◆ **DATA FOR ANALYSIS**:
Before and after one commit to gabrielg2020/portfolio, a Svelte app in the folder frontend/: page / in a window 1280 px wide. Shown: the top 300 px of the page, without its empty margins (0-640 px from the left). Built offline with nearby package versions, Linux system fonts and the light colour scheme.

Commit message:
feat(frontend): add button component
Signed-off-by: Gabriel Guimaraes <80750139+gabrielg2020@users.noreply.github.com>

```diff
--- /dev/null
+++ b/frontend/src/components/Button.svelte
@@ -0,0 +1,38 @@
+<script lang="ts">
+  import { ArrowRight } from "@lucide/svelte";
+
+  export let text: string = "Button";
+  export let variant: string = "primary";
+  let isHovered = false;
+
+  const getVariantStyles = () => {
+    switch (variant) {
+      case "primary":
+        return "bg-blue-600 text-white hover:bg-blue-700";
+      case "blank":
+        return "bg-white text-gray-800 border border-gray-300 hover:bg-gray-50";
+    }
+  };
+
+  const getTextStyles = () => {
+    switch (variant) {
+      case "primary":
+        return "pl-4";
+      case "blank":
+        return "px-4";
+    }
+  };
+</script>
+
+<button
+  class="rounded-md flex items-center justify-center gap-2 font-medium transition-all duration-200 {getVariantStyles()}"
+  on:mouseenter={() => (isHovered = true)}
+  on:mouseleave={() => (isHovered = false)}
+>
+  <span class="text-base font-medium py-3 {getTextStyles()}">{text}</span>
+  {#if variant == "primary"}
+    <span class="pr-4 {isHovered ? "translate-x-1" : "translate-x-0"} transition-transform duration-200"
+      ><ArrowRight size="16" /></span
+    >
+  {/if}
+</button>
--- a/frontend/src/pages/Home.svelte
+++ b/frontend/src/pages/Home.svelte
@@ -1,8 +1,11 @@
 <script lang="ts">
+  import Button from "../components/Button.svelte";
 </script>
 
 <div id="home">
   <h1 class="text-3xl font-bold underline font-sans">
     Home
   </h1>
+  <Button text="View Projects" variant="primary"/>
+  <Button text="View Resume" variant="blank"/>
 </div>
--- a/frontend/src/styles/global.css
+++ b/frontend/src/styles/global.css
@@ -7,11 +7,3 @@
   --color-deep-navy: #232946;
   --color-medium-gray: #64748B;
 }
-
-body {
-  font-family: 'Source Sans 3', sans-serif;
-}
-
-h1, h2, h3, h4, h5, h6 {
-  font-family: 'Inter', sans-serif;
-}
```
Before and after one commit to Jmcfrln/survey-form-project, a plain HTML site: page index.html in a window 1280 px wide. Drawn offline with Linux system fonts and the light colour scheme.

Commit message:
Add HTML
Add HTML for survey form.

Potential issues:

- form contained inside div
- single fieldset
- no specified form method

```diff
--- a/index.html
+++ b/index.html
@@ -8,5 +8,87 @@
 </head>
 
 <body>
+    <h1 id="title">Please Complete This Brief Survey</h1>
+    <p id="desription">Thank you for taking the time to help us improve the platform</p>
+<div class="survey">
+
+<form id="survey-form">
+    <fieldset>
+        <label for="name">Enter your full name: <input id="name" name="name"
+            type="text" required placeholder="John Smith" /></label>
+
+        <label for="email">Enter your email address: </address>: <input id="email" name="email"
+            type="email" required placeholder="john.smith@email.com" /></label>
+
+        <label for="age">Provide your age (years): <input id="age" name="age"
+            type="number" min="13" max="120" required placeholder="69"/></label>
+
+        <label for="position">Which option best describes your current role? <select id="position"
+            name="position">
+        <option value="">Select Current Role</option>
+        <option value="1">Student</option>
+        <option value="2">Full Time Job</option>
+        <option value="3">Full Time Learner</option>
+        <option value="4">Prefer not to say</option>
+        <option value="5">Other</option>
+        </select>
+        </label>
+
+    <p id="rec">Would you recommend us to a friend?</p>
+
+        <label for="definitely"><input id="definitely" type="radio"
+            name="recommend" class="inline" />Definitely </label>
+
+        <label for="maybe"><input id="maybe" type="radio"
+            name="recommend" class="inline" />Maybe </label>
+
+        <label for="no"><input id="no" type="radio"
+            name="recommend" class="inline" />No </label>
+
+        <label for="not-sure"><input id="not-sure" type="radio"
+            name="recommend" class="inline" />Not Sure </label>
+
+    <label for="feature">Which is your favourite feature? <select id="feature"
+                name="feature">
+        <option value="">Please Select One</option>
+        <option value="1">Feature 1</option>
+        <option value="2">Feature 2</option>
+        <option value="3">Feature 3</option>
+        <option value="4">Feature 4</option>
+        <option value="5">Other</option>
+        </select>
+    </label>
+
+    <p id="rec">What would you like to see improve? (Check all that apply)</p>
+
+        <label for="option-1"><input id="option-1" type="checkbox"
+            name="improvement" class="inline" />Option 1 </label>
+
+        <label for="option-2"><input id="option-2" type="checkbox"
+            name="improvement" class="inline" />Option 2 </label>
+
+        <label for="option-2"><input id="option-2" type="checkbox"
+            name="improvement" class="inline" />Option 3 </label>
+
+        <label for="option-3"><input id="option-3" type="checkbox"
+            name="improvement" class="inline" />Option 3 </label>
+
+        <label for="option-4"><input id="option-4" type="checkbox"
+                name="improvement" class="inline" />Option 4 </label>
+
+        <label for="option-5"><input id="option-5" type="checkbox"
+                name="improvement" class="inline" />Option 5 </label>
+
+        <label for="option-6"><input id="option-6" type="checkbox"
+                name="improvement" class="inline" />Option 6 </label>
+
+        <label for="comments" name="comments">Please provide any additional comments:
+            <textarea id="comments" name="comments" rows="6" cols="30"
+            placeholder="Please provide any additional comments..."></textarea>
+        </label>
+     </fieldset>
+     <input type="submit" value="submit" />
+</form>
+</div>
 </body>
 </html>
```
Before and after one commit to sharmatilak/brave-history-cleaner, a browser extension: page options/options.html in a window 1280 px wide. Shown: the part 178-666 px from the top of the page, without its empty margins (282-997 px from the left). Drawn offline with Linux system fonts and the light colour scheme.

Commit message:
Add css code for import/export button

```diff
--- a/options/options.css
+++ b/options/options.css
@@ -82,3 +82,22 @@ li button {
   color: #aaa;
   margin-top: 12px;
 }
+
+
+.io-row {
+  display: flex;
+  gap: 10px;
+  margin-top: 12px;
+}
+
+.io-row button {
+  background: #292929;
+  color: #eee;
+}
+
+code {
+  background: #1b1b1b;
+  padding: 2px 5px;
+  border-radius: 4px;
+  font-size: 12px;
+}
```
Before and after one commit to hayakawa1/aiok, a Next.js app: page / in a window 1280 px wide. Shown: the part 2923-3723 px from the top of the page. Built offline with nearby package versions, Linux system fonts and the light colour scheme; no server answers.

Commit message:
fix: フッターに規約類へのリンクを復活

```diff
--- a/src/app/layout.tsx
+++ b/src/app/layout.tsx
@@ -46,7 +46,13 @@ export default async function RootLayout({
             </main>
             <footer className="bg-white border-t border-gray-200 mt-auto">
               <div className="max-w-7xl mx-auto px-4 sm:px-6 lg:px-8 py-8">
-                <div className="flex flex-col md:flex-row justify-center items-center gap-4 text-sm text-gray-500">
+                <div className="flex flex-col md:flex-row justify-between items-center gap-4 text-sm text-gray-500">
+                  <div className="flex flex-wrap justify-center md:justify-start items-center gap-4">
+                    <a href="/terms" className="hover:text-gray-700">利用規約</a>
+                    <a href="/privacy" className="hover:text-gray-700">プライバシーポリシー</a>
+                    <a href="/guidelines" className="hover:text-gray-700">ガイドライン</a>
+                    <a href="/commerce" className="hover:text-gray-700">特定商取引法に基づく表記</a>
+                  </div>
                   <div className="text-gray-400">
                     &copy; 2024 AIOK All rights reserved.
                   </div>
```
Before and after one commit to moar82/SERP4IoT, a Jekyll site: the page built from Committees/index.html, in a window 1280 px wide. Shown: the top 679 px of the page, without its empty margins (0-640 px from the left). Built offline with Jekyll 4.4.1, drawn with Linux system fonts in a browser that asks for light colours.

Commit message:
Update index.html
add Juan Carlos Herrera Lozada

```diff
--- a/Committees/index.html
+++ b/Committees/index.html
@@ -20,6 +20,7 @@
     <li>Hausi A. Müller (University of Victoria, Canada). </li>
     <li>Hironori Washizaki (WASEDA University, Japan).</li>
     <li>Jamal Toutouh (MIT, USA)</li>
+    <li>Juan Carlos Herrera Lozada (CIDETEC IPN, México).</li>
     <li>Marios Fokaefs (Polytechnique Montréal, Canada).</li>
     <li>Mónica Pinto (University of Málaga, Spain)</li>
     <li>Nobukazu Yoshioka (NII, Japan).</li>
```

◆ **WORK TO COMPLETE**:
Return the lines containing "position", taking each one from the listing.

◆ **WORKED SOLUTION**:
+        <label for="position">Which option best describes your current role? <select id="position"
+            name="position">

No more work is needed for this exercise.